1971, c. 75, s. 16; 1982, c. 52, s. 190; 1993, c. 48, s. 402.
17. The corporation succeeding an existing corporation in accordance with sections 15 and 16 shall cause to be registered in conformity with the laws governing publication of rights, at the registry offices of the registration divisions where the immoveables are situated, a declaration showing the transmission of immoveables resulting from these sections and describing according to law the immoveables so transmitted.
1971, c. 75, s. 17; 1999, c. 40, s. 92.
18. (This section ceased to have effect on 17 April 1987).
1982, c. 21, s. 1; U. K., 1982, c. 11, Sch. B, Part I, s. 33.

Notice of dissolution (Section 16)

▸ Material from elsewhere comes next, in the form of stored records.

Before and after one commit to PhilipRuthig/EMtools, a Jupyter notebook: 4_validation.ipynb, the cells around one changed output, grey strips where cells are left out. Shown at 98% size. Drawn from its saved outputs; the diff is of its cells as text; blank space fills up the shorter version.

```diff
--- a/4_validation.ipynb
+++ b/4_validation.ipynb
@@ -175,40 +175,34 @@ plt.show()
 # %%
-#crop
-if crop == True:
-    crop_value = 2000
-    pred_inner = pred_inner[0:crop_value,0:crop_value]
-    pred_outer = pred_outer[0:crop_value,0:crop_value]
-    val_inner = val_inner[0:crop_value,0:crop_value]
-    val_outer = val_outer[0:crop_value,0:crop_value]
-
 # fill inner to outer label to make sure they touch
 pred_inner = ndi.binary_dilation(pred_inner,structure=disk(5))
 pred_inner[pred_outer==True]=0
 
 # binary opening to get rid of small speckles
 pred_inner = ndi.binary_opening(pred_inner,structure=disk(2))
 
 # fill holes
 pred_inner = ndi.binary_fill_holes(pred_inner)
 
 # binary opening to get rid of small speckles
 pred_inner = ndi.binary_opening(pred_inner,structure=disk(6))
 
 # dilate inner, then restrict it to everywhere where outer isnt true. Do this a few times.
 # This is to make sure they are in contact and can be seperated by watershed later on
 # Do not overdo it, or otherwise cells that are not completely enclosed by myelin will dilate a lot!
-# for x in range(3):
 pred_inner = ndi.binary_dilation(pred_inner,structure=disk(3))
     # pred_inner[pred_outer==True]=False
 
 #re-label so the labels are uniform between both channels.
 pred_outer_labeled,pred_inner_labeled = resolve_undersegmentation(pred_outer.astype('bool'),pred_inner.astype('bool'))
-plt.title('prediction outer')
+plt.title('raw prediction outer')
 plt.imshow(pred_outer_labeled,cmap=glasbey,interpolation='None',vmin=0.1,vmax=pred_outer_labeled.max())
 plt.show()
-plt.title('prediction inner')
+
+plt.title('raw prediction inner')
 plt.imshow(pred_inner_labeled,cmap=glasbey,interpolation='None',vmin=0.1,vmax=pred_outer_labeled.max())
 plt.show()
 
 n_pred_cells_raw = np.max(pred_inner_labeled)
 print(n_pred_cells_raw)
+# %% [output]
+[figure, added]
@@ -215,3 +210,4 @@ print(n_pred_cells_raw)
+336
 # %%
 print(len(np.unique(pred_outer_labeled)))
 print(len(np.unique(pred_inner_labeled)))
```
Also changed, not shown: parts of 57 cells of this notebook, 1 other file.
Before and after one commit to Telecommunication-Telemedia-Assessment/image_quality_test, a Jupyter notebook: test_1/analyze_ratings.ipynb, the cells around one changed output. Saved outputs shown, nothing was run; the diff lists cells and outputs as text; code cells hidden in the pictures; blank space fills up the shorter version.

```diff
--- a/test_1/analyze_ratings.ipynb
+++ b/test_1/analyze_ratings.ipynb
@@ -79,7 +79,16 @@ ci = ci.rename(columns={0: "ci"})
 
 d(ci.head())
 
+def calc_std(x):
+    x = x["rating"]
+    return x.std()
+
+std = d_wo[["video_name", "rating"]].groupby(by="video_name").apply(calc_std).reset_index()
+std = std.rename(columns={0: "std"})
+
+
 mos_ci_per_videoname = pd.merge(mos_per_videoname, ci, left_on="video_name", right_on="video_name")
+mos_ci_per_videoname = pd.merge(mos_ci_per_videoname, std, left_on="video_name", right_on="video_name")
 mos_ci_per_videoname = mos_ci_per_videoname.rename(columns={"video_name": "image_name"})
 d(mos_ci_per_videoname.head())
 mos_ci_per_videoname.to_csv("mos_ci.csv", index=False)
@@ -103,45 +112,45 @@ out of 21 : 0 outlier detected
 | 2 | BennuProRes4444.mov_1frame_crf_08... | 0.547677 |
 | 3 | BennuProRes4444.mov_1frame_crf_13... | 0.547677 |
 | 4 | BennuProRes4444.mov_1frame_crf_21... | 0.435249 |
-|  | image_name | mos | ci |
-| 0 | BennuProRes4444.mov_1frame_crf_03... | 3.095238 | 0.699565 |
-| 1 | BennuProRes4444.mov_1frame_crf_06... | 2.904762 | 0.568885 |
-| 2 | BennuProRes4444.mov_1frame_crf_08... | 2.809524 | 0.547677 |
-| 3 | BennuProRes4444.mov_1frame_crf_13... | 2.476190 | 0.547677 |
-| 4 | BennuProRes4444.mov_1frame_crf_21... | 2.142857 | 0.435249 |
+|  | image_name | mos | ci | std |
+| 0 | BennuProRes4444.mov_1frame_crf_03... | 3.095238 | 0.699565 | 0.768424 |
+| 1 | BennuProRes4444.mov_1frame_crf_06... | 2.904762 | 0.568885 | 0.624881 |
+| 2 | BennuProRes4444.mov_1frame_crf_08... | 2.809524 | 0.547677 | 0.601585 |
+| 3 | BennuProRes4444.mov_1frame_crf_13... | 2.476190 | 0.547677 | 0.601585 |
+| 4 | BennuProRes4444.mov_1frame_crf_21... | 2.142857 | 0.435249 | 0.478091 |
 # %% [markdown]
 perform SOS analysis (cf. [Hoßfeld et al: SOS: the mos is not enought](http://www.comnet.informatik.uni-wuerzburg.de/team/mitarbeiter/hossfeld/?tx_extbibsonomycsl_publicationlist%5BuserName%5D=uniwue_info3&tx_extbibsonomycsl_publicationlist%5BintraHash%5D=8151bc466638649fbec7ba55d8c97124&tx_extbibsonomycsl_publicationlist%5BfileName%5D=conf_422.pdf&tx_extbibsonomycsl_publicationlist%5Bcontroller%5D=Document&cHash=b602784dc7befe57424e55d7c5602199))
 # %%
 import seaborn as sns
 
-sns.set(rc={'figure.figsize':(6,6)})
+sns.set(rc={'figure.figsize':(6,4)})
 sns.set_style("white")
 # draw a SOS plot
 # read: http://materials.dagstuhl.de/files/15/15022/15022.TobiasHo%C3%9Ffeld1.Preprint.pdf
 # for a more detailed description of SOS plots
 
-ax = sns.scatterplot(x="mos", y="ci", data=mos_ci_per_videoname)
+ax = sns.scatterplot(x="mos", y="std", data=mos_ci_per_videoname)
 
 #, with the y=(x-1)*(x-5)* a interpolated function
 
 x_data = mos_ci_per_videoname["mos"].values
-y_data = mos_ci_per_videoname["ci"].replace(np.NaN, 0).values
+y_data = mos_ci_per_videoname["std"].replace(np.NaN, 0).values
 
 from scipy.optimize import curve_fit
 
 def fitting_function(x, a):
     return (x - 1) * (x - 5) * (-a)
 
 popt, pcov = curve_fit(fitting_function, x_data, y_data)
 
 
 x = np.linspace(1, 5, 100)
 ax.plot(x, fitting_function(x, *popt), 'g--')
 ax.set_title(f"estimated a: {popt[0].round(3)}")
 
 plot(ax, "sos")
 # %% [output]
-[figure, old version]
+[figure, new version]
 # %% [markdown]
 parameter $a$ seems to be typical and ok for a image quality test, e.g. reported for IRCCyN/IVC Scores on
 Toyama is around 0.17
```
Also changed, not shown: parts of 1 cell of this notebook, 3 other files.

The Inspector General of Financial Institutions gives notice that under the Religious Corporations Act (Revised Statutes of Québec, chapter C-71) he declares dissolved the corporation called (give the name of the corporation) constituted by letters patent dated .............. day of .............. 19..............
He also gives notice that the corporation called (give the name of the corporation and the Act by which it is governed) consents to be seized of all the rights, property and obligations of the corporation called (give the name of the dissolved corporation) and that such dissolution will take effect on ..............
1971, c. 75, form 1; 1975, c. 76, s. 11; 1981, c. 9, s. 24; 1982, c. 52, s. 191.
REPEAL SCHEDULE

In accordance with section 17 of the Act respecting the consolidation of the statutes (chapter R-3), chapter 75 of the statutes of 1971, in force on 31 December 1977, is repealed, except section 18, effective from the coming into force of chapter C-71 of the Revised Statutes.